_Work instructions_.
Using the word "preds" as the filter, copy each matching line from the records.

_Itemized modification records_.
= = = =

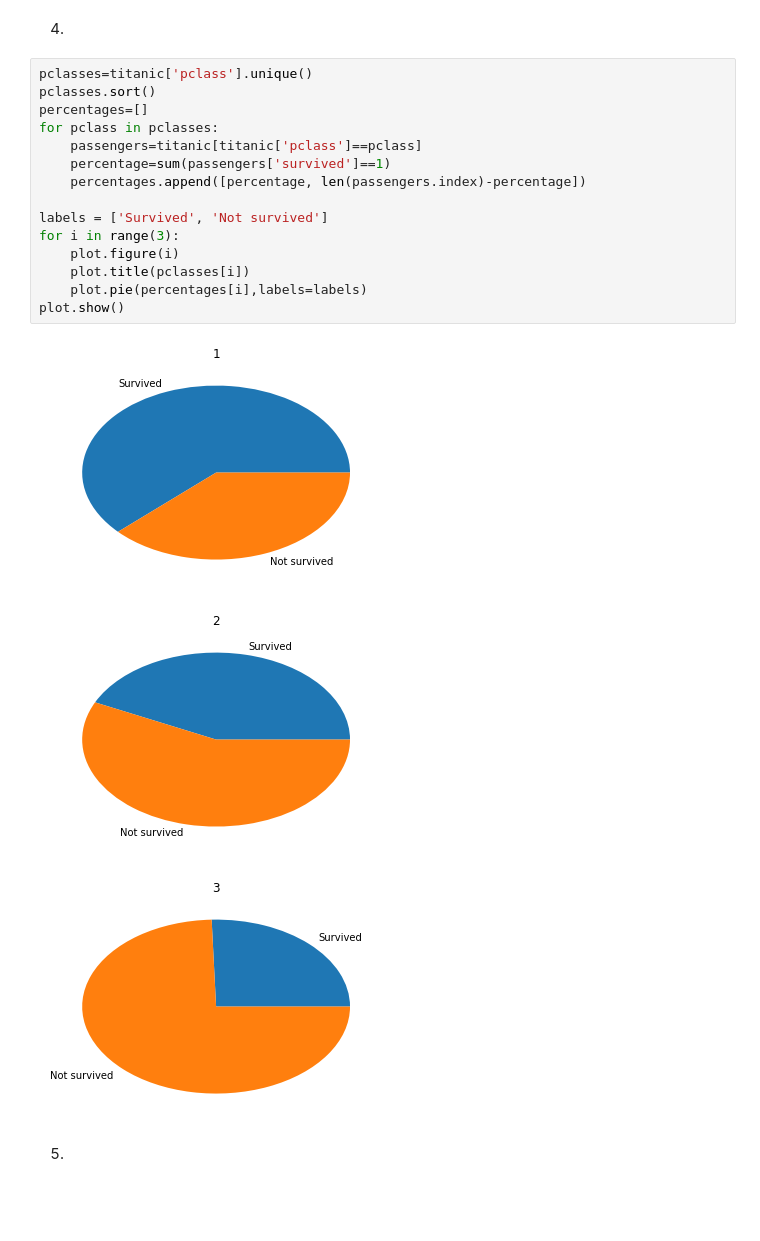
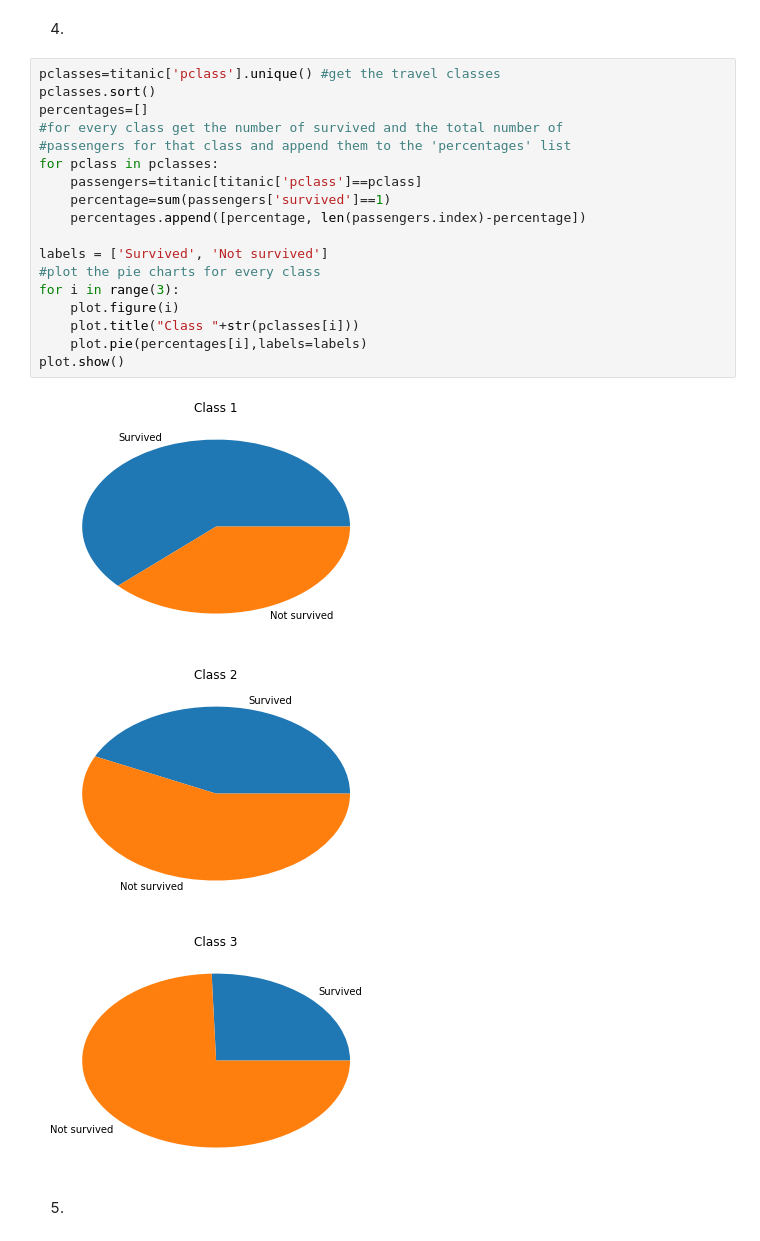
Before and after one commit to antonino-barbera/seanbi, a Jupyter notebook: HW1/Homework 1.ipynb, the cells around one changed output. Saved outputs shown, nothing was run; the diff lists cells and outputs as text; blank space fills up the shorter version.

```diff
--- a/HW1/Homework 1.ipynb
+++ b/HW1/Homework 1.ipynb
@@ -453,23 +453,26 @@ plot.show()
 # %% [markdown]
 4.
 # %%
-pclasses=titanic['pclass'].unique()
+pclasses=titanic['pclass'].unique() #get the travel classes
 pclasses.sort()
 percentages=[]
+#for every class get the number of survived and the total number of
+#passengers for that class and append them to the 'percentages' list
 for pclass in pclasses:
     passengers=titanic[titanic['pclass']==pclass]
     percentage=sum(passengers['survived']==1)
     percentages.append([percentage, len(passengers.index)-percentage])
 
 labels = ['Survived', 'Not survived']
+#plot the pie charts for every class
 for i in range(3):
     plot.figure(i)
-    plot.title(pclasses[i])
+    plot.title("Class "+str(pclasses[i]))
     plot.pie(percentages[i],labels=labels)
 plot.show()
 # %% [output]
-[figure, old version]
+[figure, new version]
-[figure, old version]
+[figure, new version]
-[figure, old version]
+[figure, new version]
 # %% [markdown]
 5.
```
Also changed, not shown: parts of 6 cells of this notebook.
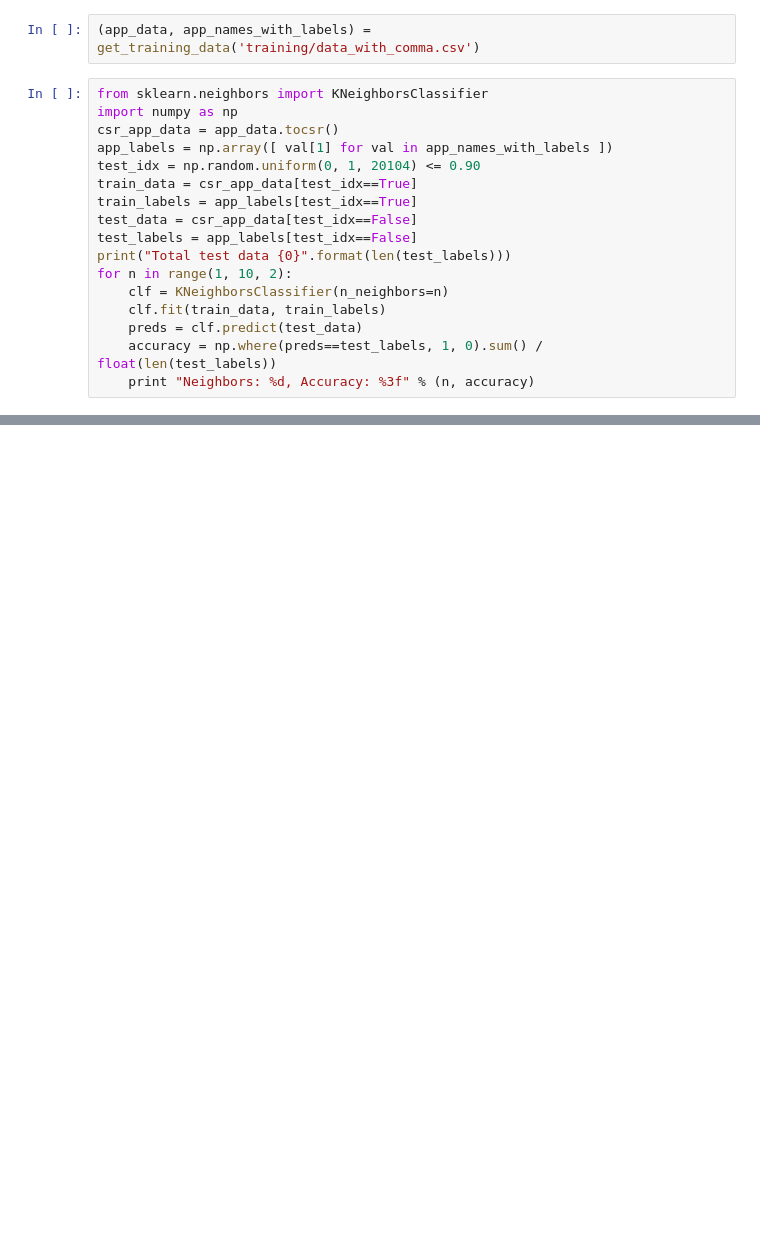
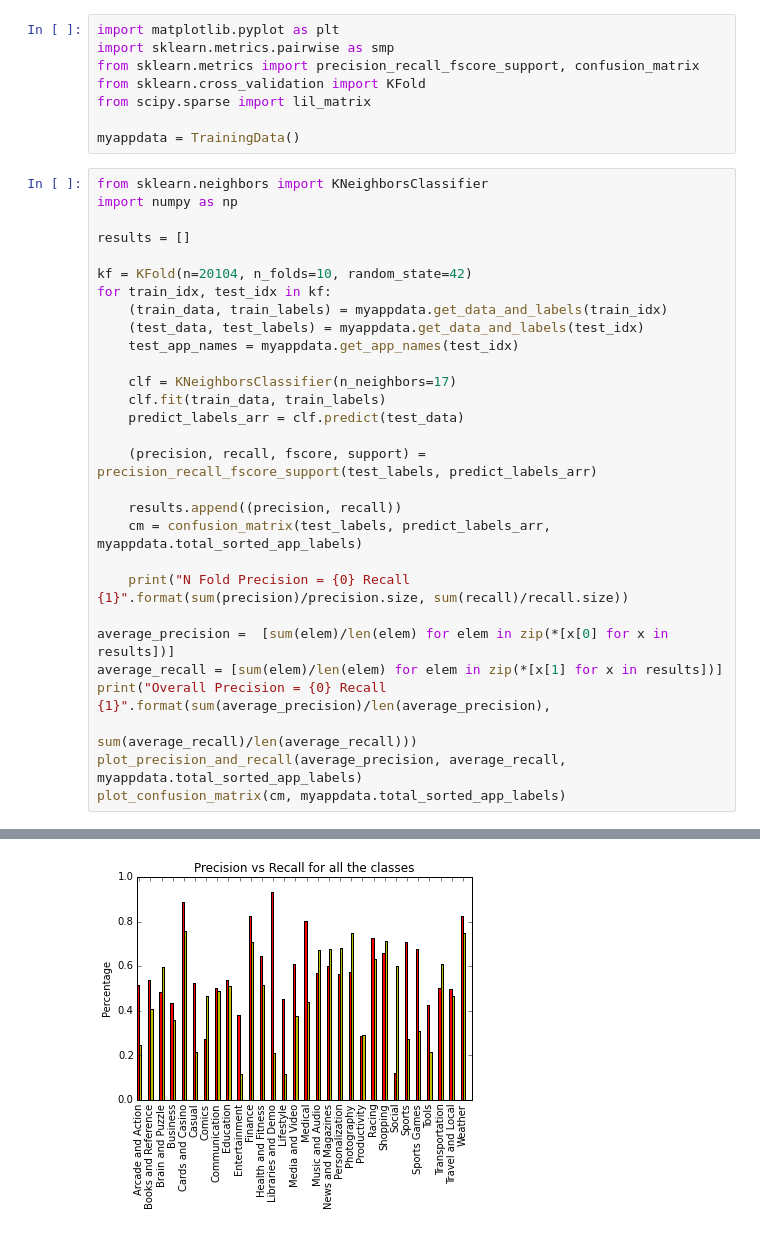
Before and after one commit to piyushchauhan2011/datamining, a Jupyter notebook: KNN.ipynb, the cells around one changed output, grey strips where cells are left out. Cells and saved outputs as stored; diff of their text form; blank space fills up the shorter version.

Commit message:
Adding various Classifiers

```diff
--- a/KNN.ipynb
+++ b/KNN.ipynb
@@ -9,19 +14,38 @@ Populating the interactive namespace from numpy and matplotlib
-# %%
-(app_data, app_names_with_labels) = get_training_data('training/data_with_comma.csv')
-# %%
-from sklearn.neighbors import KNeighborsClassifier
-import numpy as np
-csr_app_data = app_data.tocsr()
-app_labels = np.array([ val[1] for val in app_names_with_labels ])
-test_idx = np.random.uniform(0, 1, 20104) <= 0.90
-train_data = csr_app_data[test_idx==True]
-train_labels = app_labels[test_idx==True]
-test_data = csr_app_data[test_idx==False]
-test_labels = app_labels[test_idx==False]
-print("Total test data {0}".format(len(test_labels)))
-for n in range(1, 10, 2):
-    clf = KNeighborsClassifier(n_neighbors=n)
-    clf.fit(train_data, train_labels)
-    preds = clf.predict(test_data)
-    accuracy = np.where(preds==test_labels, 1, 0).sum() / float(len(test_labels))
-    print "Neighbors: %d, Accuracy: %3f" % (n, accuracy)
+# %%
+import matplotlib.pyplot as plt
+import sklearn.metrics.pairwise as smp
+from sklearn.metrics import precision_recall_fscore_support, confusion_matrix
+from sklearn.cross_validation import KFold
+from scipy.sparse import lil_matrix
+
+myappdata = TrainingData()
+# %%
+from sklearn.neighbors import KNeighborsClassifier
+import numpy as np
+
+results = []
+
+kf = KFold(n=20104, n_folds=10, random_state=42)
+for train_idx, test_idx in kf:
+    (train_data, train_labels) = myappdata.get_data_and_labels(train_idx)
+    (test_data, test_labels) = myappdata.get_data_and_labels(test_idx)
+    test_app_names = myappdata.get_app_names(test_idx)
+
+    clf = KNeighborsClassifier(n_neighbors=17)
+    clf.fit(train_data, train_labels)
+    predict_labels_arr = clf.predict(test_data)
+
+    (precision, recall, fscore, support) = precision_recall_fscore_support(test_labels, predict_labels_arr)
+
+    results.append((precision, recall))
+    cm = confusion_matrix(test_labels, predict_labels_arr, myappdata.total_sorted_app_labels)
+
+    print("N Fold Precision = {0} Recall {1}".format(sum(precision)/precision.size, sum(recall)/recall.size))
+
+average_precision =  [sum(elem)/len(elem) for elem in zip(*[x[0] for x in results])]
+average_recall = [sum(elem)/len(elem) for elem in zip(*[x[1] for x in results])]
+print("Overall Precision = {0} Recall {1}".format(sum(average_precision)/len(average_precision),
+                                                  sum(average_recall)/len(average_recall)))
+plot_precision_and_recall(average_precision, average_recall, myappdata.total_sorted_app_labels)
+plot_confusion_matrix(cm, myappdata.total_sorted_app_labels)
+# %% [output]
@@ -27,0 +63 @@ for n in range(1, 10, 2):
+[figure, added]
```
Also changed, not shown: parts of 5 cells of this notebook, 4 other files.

= = = =

_Reply_.
-    preds = clf.predict(test_data)
-    accuracy = np.where(preds==test_labels, 1, 0).sum() / float(len(test_labels))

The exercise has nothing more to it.